#### RAW DATA
☆ ☆ ☆ ☆ ☆ ☆ ☆
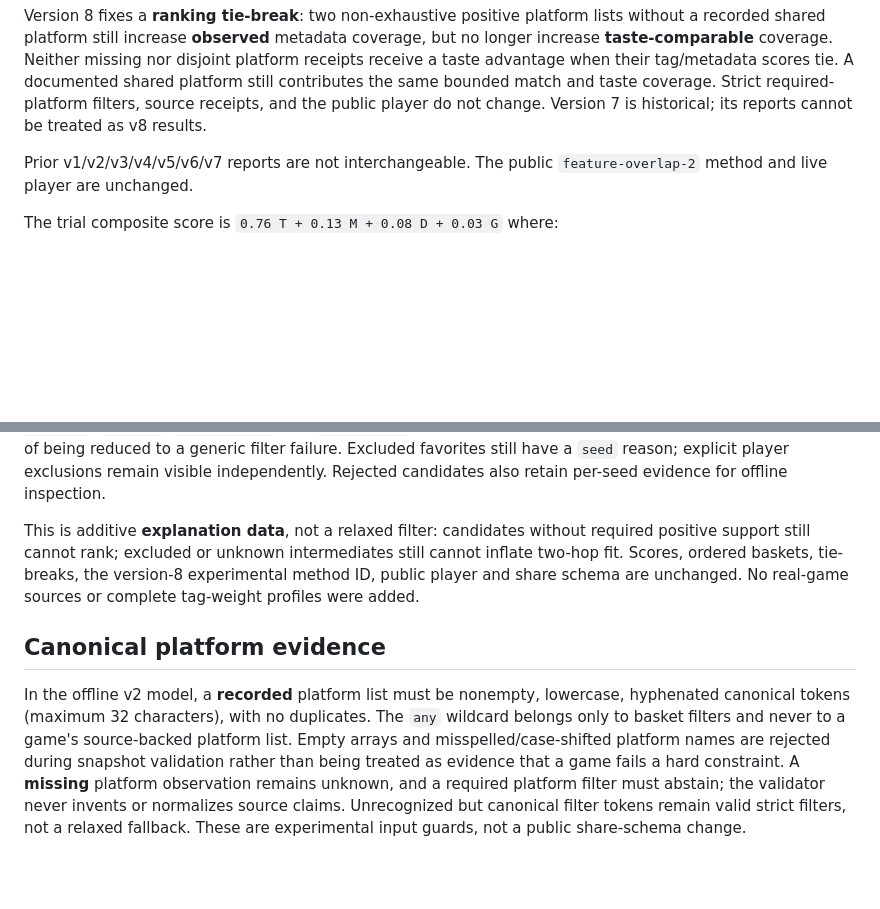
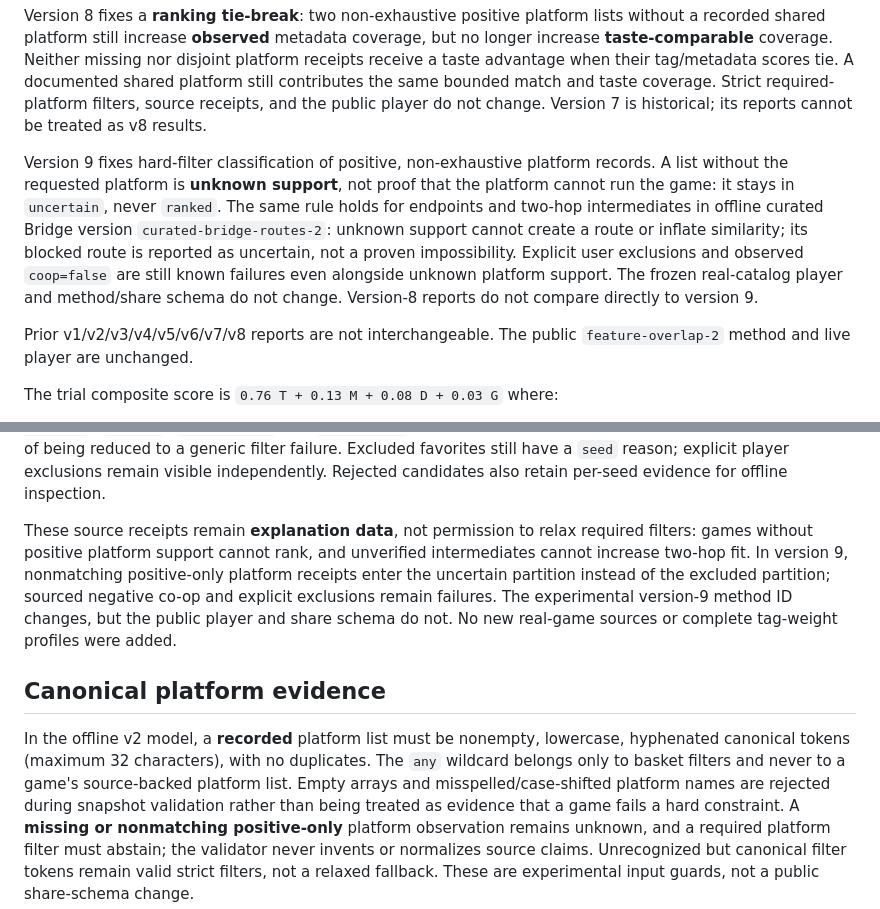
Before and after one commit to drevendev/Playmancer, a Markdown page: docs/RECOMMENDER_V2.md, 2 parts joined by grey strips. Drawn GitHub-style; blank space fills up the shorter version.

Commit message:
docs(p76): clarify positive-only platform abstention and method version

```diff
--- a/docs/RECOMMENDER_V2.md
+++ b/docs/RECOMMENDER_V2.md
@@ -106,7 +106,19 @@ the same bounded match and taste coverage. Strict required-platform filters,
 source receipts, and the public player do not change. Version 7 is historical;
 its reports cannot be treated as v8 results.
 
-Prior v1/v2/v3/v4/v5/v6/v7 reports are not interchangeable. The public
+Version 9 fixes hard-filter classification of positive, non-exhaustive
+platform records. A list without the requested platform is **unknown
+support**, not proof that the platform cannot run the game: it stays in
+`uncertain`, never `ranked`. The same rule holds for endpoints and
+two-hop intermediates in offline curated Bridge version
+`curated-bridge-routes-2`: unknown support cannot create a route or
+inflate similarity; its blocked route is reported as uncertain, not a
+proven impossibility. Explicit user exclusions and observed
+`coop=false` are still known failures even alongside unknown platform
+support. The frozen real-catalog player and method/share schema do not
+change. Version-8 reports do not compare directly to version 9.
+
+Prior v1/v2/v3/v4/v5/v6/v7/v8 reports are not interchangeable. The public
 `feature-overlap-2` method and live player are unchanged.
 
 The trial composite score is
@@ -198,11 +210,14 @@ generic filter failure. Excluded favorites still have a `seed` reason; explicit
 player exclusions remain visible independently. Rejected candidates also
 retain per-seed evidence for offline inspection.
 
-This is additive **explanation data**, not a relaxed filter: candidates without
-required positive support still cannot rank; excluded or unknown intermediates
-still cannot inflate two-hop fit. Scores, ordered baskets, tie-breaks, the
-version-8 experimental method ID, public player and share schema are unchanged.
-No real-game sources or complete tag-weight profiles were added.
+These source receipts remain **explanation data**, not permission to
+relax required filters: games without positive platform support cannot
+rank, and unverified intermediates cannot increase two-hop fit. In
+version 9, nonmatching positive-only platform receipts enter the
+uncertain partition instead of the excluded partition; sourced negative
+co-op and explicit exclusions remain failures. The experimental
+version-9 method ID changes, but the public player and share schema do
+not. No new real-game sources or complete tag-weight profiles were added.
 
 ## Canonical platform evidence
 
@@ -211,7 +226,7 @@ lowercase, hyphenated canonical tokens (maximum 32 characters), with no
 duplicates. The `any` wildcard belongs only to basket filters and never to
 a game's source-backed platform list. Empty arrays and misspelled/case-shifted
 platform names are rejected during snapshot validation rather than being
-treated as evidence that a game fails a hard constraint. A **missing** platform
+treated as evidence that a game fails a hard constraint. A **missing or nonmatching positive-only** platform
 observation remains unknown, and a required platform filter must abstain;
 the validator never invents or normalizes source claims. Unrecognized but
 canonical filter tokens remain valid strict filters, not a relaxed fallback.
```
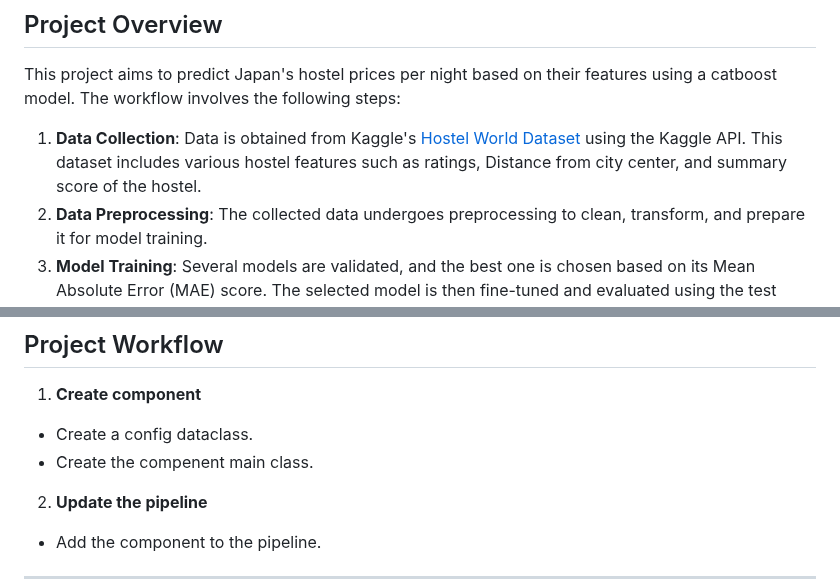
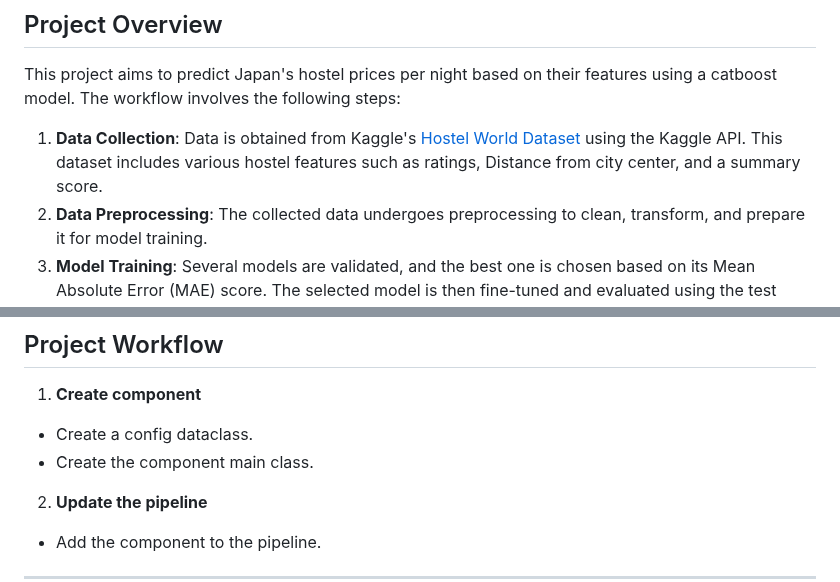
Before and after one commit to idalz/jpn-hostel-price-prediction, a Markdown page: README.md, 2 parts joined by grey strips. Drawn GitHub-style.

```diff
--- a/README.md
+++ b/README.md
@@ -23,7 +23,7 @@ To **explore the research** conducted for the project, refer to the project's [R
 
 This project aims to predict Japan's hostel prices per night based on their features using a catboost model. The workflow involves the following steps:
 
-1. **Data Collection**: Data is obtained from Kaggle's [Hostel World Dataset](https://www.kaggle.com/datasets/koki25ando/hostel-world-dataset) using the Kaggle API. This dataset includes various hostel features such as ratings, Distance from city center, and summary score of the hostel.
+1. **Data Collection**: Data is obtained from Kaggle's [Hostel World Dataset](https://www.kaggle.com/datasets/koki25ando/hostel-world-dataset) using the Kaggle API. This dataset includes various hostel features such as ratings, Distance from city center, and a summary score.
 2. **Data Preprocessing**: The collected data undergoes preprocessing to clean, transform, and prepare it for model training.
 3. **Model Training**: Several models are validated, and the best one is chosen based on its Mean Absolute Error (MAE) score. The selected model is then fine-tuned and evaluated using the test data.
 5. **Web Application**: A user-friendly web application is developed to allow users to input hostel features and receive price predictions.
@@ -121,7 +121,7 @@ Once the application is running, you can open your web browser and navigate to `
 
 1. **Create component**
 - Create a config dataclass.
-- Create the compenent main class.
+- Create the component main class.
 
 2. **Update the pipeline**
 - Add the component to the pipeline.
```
☆ ☆ ☆ ☆ ☆ ☆ ☆
#### TASK DESCRIPTION
Each line above that contains the word "positive" should be returned.

#### YOUR SOLUTION
docs(p76): clarify positive-only platform abstention and method version
+Version 9 fixes hard-filter classification of positive, non-exhaustive
-required positive support still cannot rank; excluded or unknown intermediates
+relax required filters: games without positive platform support cannot
+version 9, nonmatching positive-only platform receipts enter the
+treated as evidence that a game fails a hard constraint. A **missing or nonmatching positive-only** platform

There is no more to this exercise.